But everyone reading this has a computer, tablet, or smart phone (and perhaps all three), so guess what? We have digital records.

A digital record would be all the “stuff” we do on our electronic gadgets. We have email accounts and social media accounts. We have our own channels on YouTube and we’ve made custom playlists on music apps. We have accounts to shop online. Perhaps we view statements and pay our bills online. Some of us do online banking where there isn’t a brick-and-mortar location to physically visit to retrieve the funds we keep there. Forget the old paper albums; some of us keep all of our photos online. Businesses like mine have their own websites, and that creates an even higher level of digital property that would need to be addressed in case something happens to a sole owner; there is no corporate IT who’s going to step in to handle it.

Let’s face it; I have no idea what my husband does on his computer (besides his actual job work and watching videos on woodworking and bee keeping). I, on the other hand, am the accountant for our family, use social media, and am the sole member of Lifted Up, LLC, and I do all of the above.

As the family accountant, I keep a spreadsheet of our bills and the first of each month, I adjust the totals to reflect what is due on the varying amount ones.
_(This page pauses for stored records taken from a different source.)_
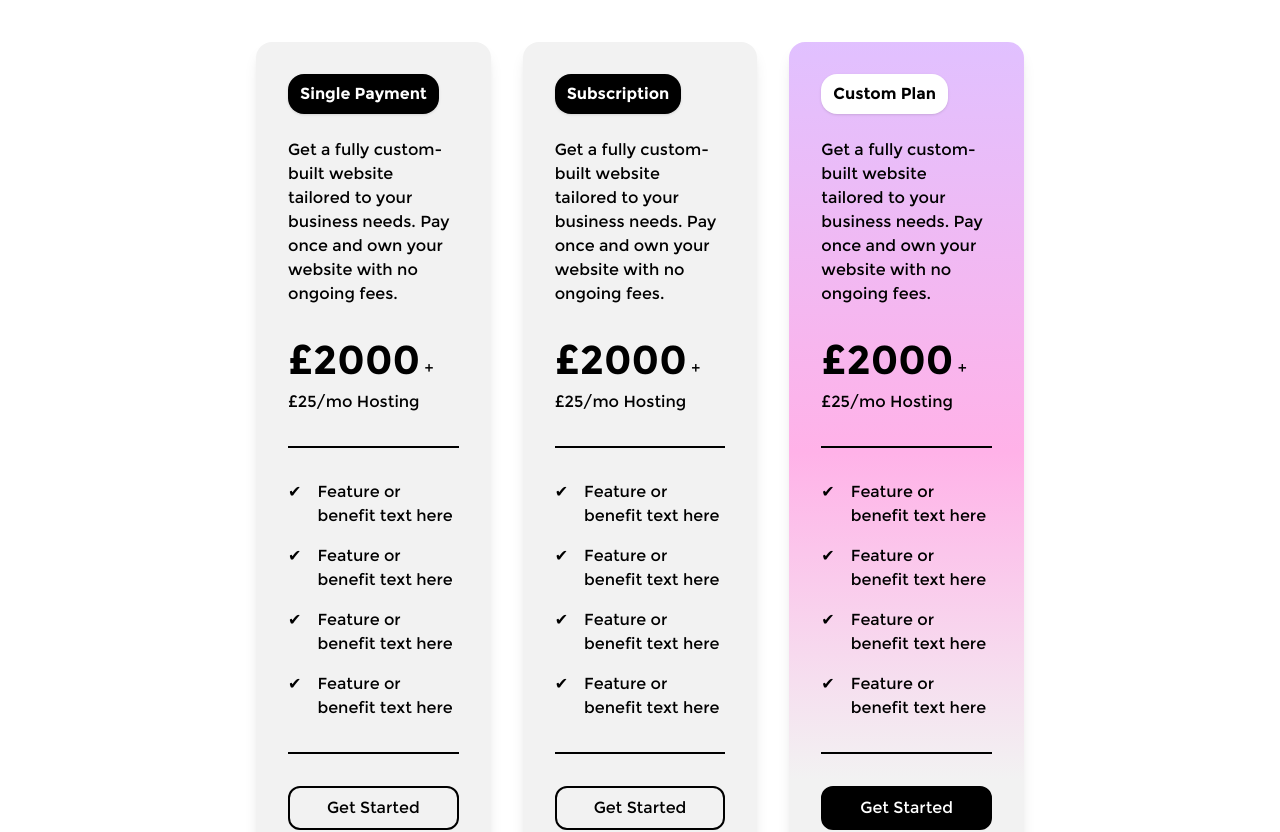
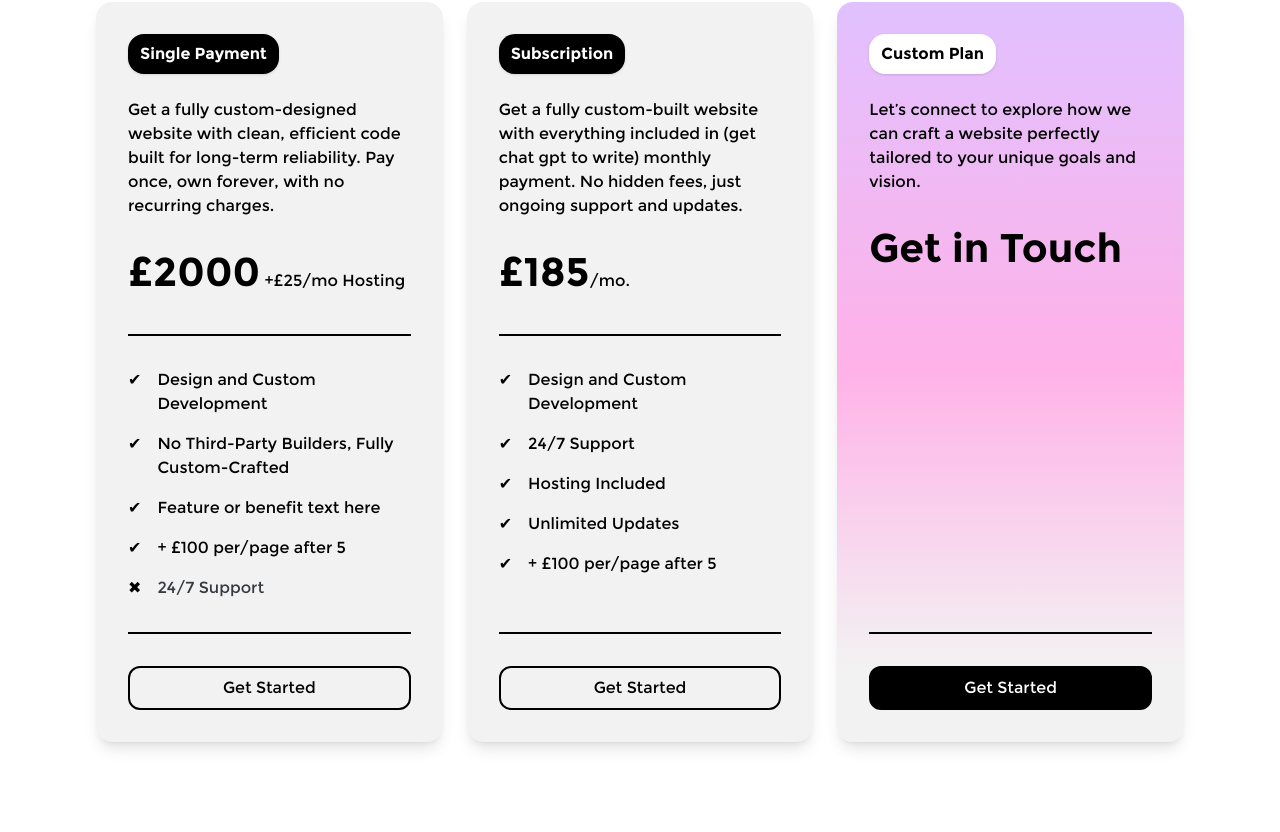
Before and after one commit to Taze-29/anything, a Next.js app: page /pricing in a window 1280 px wide. Shown: the part 886-1718 px from the top of the page. Built offline with nearby package versions, Linux system fonts and the light colour scheme.

Commit message:
final changes

```diff
--- a/components/PricingHero.js
+++ b/components/PricingHero.js
@@ -1,25 +1,27 @@
+import Link from "next/link";
+
 const PricingHero = () => {
 
     return (
-    <div className="relative flex flex-col md:mt-[-2rem] ">
+    <div className="relative flex flex-col xl:mt-[-2rem] lg:mt-[1rem] md:mt-[0rem] pt-[9rem] md:pt-[0rem]">
 
-      <div className="absolute inset-0 flex justify-center top-20">
-        <div className="bg-teal relative opacity-60 rounded-full w-[400px] h-[400px] absolute animate-one blur-[100px]"></div>
-        <div className="bg-primary relative opacity-60 rounded-full w-[300px] h-[300px] absolute animate-two blur-[90px]"></div>
-        <div className="bg-purple relative opacity-40 rounded-full w-[400px] h-[400px] absolute animate-one blur-[90px]"></div>
+      <div className="absolute sm:inset-0 flex flex-col sm:flex-row  justify-center md:top-[-80px] lg:top-[-40px] xl:top-20 top-0">
+        <div className="bg-teal relative opacity-60 rounded-full w-[200px] h-[200px] lg:w-[400px] lg:h-[400px] absolute animate-one blur-[40px] lg:blur-[100px]"></div>
+        <div className="bg-primary relative opacity-60 rounded-full w-[200px] h-[200px] lg:w-[300px] lg:h-[300px] absolute animate-two blur-[40px] lg:blur-[90px]"></div>
+        <div className="bg-purple relative opacity-40 rounded-full w-[200px] h-[200px] lg:w-[400px] lg:h-[400px] absolute animate-one blur-[40px] lg:blur-[90px]"></div>
       </div>
 
 
-      <div className="flex flex-col gap-16 relative md:px-[8rem] relative ">
-        <div className= "flex flex-row md:pb-[24px] md:h-[60vh]">
-          <div className="w-[70%] flex items-end md:pb-[8rem]">
-            <h1 className="md:text-[14svh] leading-[0.99]  md:mgb-[-24px] z-20 sh">
+      <div className="flex flex-col xl:gap-16 relative lg:px-[8rem] md:px-[3rem] sm:px-[4rem] px-[2rem] relative ">
+        <div className= "flex flex-col xl:flex-row md:pb-[24px] xl:h-[60vh] lg:h-[40vh] sm:h-[30vh] h-[70vh]">
+          <div className=" xl:w-[70%] flex items-end xl:pb-[10rem] lg:pb-[3rem] pb-[4rem]">
+            <h1 className="2xl:text-[13svh] xl:text-[10svh] lg:text-[10svh] md:text-[7svh] sm:text-[7svh] text-[14vw] leading-[0.99] md:mgb-[-24px] z-20">
               Flexible Pricing,<br />
               Maximum value
             </h1>
           </div>
-          <div className="w-[30%] flex justify-end items-end">
-            <span className=" block md:text-[2svh] ">Creating custom websites with advanced design and development, optimized for performance, user experience, and business growth.</span>
+          <div className=" xl:w-[30%]  flex justify-end items-end">
+            <span className="md:w-[60%] w-[80%] xl:w-[80%] block text-[12px] md:text-[1.5svh] lg:text-[2svh] text-right sm:text-left">Creating custom websites with advanced design and development, optimized for performance, user experience, and business growth.</span>
           </div>
         </div>
         <div className="flex flex-row pb-8 relative">
@@ -32,37 +34,120 @@ const PricingHero = () => {
           xmlns="http://www.w3.org/2000/svg"
           viewBox="0 0 1200 120"
           preserveAspectRatio="none"
-          className="relative block w-[calc(100%+1.3px)] h-[200px]"
+          className="relative block w-[calc(100%+1.3px)] h-[100px] md:h-[200px]"
         >
           <path d="M741,116.23C291,117.43,0,27.57,0,6V120H1200V6C1200,27.93,1186.4,119.83,741,116.23Z" className="fill-white"></path>
         </svg>
       </div>
       </div>
-      <div className="flex flex-col gap-16 md:px-[8rem] z-20 py-16 bg-white">
-        <div className="flex flex-col items-center w-[60%] text-center self-center">
-          <span className="font-bold md:text-[4svh] ">Custom Web Development at the Right Price!</span>
-          <span>Find the right custom web development plan for your needs and budget. We create tailored, high-quality websites that drive success. Start today!</span>
+      <div className="flex flex-col gap-16 2xl:px-[6rem] z-20 py-16 bg-white">
+        <div className="flex flex-col items-center text-center self-center gap-2 lg:gap-2">
+          <span className="font-bold text-[16px] md:text-[4svh] lg:text-[4svh] lg:px-[4rem] md:px-[3rem] px-[1rem]">Custom Web Development at the Right Price</span>
+          <span className="text-[12px] md:text-[16px] lg:text-[14px] xl:text-[16px] xl:px-[25vw] 2xl:px-[20vw] lg:px-[8rem] md:px-[6rem] px-[1rem]">Find the right custom web development plan for your needs and budget. We create tailored, high-quality websites that drive success. Start today!</span>
         </div>
-        <div className="flex flex-row gap-8 md:px-[8rem] md:pb-8">
-          <div className="bg-[#f2f2f2] w-full md:p-8 rounded-2xl flex flex-col gap-8 shadow-lg">
-            <div className="flex flex-col gap-6 border-b-2 border-black md:pb-8">
-              <div className="flex justify-center self-start bg-black text-white md:p-3 rounded-2xl shadow">
-                <span className="font-semibold leading-none">Single Payment</span>
+        <div className="flex flex-col md:px-[11rem] lg:px-8 lg:flex-row gap-16 lg:gap-6 2xl:px-[8rem] xl:px-[6rem] md:px-[10rem] px-[1.5rem] md:pb-8 md:items-stretch">
+          <div className="bg-[#f2f2f2] w-full md:p-8 p-4 rounded-2xl flex flex-col gap-8 shadow-lg ">
+            <div className="flex flex-col gap-6 border-b-2 border-black md:pb-8 pb-4">
+              <div className="flex justify-center self-start bg-black text-white md:p-3 p-2 rounded-2xl shadow">
+                <span className="font-semibold leading-none text-[12px] md:text-[14px] lg:text-[14px] xl:text-[16px]">Single Payment</span>
               </div>
-              <span >Get a fully custom-built website tailored to your business needs. Pay once and own your website with no ongoing fees.</span>
+              <span className="text-[12px] md:text-[14px] lg:text-[14px] xl:text-[16px]">Get a fully custom-designed website with clean, efficient code built for long-term reliability. Pay once, own forever, with no recurring charges.</span>
               <div className="">
-                <span className="font-semibold md:text-[5svh]">£2000</span><span className=""> +£25/mo Hosting</span>
+                <span className="font-semibold md:text-[5svh] lg:text-[4svh] xl:text-[5svh]">£2000</span><span className="text-[12px] md:text-[14px] lg:text-[14px] xl:text-[16px]"> +£25/mo Hosting</span>
               </div>
             </div>
-            <div className="flex flex-col border-b-2 border-black md:pb-8">
-              <ul className="flex flex-col gap-4 font-medium">
+            <div className="flex flex-col ">
+              <ul className="flex flex-col gap-4 font-medium text-[12px] md:text-[14px] lg:text-[14px] xl:text-[16px]">
+                <li className="flex gap-4">
+                  <span>✔</span>
+                  <span>Design and Custom Development</span>
+                </li>
+                <li className="flex gap-4 ">
+                  <span>✔</span>
+                  <span>No Third-Party Builders, Fully Custom-Crafted</span>
+                </li>
                 <li className="flex gap-4">
                   <span>✔</span>
                   <span>Feature or benefit text here</span>
                 </li>
+                <li className="flex gap-4">
+                  <span>✔</span>
+                  <span>+ £100 per/page after 5</span>
+                </li>
+                <li className="flex gap-4">
+                  <span>✖</span>
+                  <span className="text-[#343a40]">24/7 Support</span>
+                </li>
+              </ul>
+            </div>
+            <div className="mt-auto border-t-2 border-black md:pt-8 pt-4">
+            <Link href="/contact" className="flex justify-center md:p-2 p-1 border-2 border-black rounded-xl font-medium text-[12px] md:text-[14px] lg:text-[14px] xl:text-[16px] hover:bg-black hover:text-white transition-all duration-300 cursor-pointer">
+              <span>Get Started</span>
+            </Link>
+            </div>
+          </div>
+          <div className="bg-[#f2f2f2] w-full p-4 md:p-8 rounded-2xl flex flex-col gap-8 shadow-lg ">
+            <div className="flex flex-col gap-6 border-b-2 border-black md:pb-8 pb-4">
+              <div className="flex justify-center self-start bg-black text-white md:p-3 p-2 rounded-2xl shadow">
+                <span className="font-semibold leading-none text-[12px] md:text-[14px] lg:text-[14px] xl:text-[16px]">Subscription</span>
+              </div>
+              <span className="text-[12px] md:text-[14px] lg:text-[14px] xl:text-[16px]">Get a fully custom-built website with everything included in (get chat gpt to write) monthly payment. No hidden fees, just ongoing support and updates.</span>
+              <div className="">
+                <span className="font-semibold md:text-[5svh] lg:text-[4svh] xl:text-[5svh]">£185</span><span className="text-[12px] md:text-[14px] lg:text-[14px] xl:text-[16px]">/mo. </span>
+              </div>
+            </div>
+            <div className="flex flex-col ">
+              <ul className="flex flex-col gap-4 font-medium text-[12px] md:text-[14px] lg:text-[14px] xl:text-[16px]">
+                <li className="flex gap-4">
+                  <span>✔</span>
+                  <span>Design and Custom Development</span>
+                </li>
                 <li className="flex gap-4 ">
                   <span>✔</span>
-                  <span>Feature or benefit text here</span>
+                  <span>24/7 Support</span>
+                </li>
+                <li className="flex gap-4">
+                  <span>✔</span>
+                  <span>Hosting Included</span>
+                </li>
+                <li className="flex gap-4">
+                  <span>✔</span>
+                  <span>Unlimited Updates</span>
+                </li>
+                <li className="flex gap-4">
+                  <span>✔</span>
+                  <span>+ £100 per/page after 5</span>
+                </li>
+              </ul>
+            </div>
+            <div className="mt-auto border-t-2 border-black md:pt-8 pt-4">
+            <Link href="/contact" className="flex justify-center md:p-2 p-1 border-2 border-black rounded-xl font-medium text-[12px] md:text-[14px] lg:text-[14px] xl:text-[16px] hover:bg-black hover:text-white transition-all duration-300 cursor-pointer">
+              <span>Get Started</span>
+            </Link>
+            </div>
+          </div>
+          <div className="bg-[#f2f2f2] w-full p-4 md:p-8 rounded-2xl flex flex-col gap-8 shadow-lg min-h-[480px] md:min-h-[620px]"
+          style={{
+            background: "linear-gradient(to bottom, rgba(155, 48, 255, 0.3) 0%, rgba(255, 0, 179, 0.3) 50%, #f2f2f2 90%)",
+          }}>
+            <div className="flex flex-col gap-6 ">
+              <div className="flex justify-center self-start bg-white p-2 md:p-3 rounded-2xl shadow">
+                <span className="font-semibold leading-none text-black text-[12px] md:text-[14px] lg:text-[14px] xl:text-[16px]">Custom Plan</span>
+              </div>
+              <span className="text-[12px] md:text-[14px] lg:text-[14px] xl:text-[16px]">Let’s connect to explore how we can craft a website perfectly tailored to your unique goals and vision.</span>
+              <div className="">
+                <span className="font-semibold md:text-[5svh] lg:text-[4svh] xl:text-[5svh] ">Get in Touch</span><span className=""></span>
+              </div>
+            </div>
+            {/* <div className="flex flex-col border-b-2 border-black md:pb-8">
+              <ul className="flex flex-col gap-4 font-medium ">
+                <li className="flex gap-4">
+                  <span>✔</span>
+                  <span>Custom Design and Development</span>
+                </li>
+                <li className="flex gap-4 ">
+                  <span>✔</span>
+                  <span>No Third-Party Builders, Fully Custom-Crafted</span>
                 </li>
                 <li className="flex gap-4">
                   <span>✔</span>
@@ -73,80 +158,11 @@ const PricingHero = () => {
                   <span>Feature or benefit text here</span>
                 </li>
               </ul>
-            </div>
-            <div className="flex justify-center md:p-2 border-2 border-black rounded-xl font-medium">
+            </div> */}
+            <div className="mt-auto border-t-2 border-black md:pt-8 pt-4">
+            <Link href="/contact" className="flex justify-center md:p-2 p-1 border-2 border-black rounded-xl font-medium text-white bg-black text-[12px] md:text-[14px] lg:text-[14px] xl:text-[16px] hover:bg-inherit hover:text-black transition-all duration-300 cursor-pointer">
               <span>Get Started</span>
-            </div>
-          </div>
-          <div className="bg-[#f2f2f2] w-full md:p-8 rounded-2xl flex flex-col gap-8 shadow-lg">
-            <div className="flex flex-col gap-6 border-b-2 border-black md:pb-8">
-              <div className="flex justify-center self-start bg-black text-white md:p-3 rounded-2xl shadow">
-                <span className="font-semibold leading-none">Subscription</span>
-              </div>
-              <span >Get a fully custom-built website tailored to your business needs. Pay once and own your website with no ongoing fees.</span>
-              <div className="">
-                <span className="font-semibold md:text-[5svh]">£2000</span><span className=""> +£25/mo Hosting</span>
-              </div>
-            </div>
-            <div className="flex flex-col border-b-2 border-black md:pb-8">
-              <ul className="flex flex-col gap-4 font-medium">
-                <li className="flex gap-4">
-                  <span>✔</span>
-                  <span>Feature or benefit text here</span>
-                </li>
-                <li className="flex gap-4 ">
-                  <span>✔</span>
-                  <span>Feature or benefit text here</span>
-                </li>
-                <li className="flex gap-4">
-                  <span>✔</span>
-                  <span>Feature or benefit text here</span>
-                </li>
-                <li className="flex gap-4">
-                  <span>✔</span>
-                  <span>Feature or benefit text here</span>
-                </li>
-              </ul>
-            </div>
-            <div className="flex justify-center md:p-2 border-2 rounded-xl font-medium border-black">
-              <span>Get Started</span>
-            </div>
-          </div>
-          <div className="bg-[#f2f2f2] w-full md:p-8 rounded-2xl flex flex-col gap-8 shadow-lg"
-          style={{
-            background: "linear-gradient(to bottom, rgba(155, 48, 255, 0.3) 0%, rgba(255, 0, 179, 0.3) 50%, #f2f2f2 90%)",
-          }}>
-            <div className="flex flex-col gap-6 border-b-2 border-black md:pb-8">
-              <div className="flex justify-center self-start bg-white  md:p-3 rounded-2xl shadow">
-                <span className="font-semibold leading-none text-black">Custom Plan</span>
-              </div>
-              <span className="">Get a fully custom-built website tailored to your business needs. Pay once and own your website with no ongoing fees.</span>
-              <div className="">
-                <span className="font-semibold md:text-[5svh] ">£2000</span><span className=""> +£25/mo Hosting</span>
-              </div>
-            </div>
-            <div className="flex flex-col border-b-2 border-black md:pb-8">
-              <ul className="flex flex-col gap-4 font-medium ">
-                <li className="flex gap-4">
-                  <span>✔</span>
-                  <span>Feature or benefit text here</span>
-                </li>
-                <li className="flex gap-4 ">
-                  <span>✔</span>
-                  <span>Feature or benefit text here</span>
-                </li>
-                <li className="flex gap-4">
-                  <span>✔</span>
-                  <span>Feature or benefit text here</span>
-                </li>
-                <li className="flex gap-4">
-                  <span>✔</span>
-                  <span>Feature or benefit text here</span>
-                </li>
-              </ul>
-            </div>
-            <div className="flex justify-center md:p-2 border-2 border-black rounded-xl font-medium text-white bg-black">
-              <span>Get Started</span>
+            </Link>
             </div>
           </div>
         </div>
```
For the few that aren’t set up for automatic payment, I go online and schedule the full payment for the due date. Boom. The bills for the whole month are paid in less than five minutes. But what if something happens to me? Somebody needs to be able to step in and handle that.

I’m hoping this is an eye-opener for you to appoint someone to handle all of your digital property in the event of your death or incapacity. 

That means you’ll need to have a list of all your digital accounts and how to access the accounts. Then you’ll choose a person to act as your digital executor if you decide on someone other than your primary executor.

Next you’ll need to outline in writing your intentions as to what steps to take with each account and include a copy of that with your other estate planning documents. Check with the laws of your state to determine how to make this a legal action.

On, they tell the story of a young, not-yet-21 soldier killed by a roadside bomb in Fallujah. He had left no will of any kind, so his parents were left to handle what meager estate he had. The soldier had been keeping a journal on his Yahoo mail account, and his father wanted to read it, print it, and share it. But no one knew the young man’s password. Yahoo would not share it under the legal terms and conditions of their business. After a long court battle, the company finally agreed to print out the journal for the parents.

I want you to think for a moment about all your digital belongings. Are you comfortable with letting it all disappear the moment you do?

Remember the quote by Gregory Herman-Giddens from Tuesday’s post?

“Bad things happen to the families of good people who die without a will.”

The same can be said for people who die without a digital estate plan.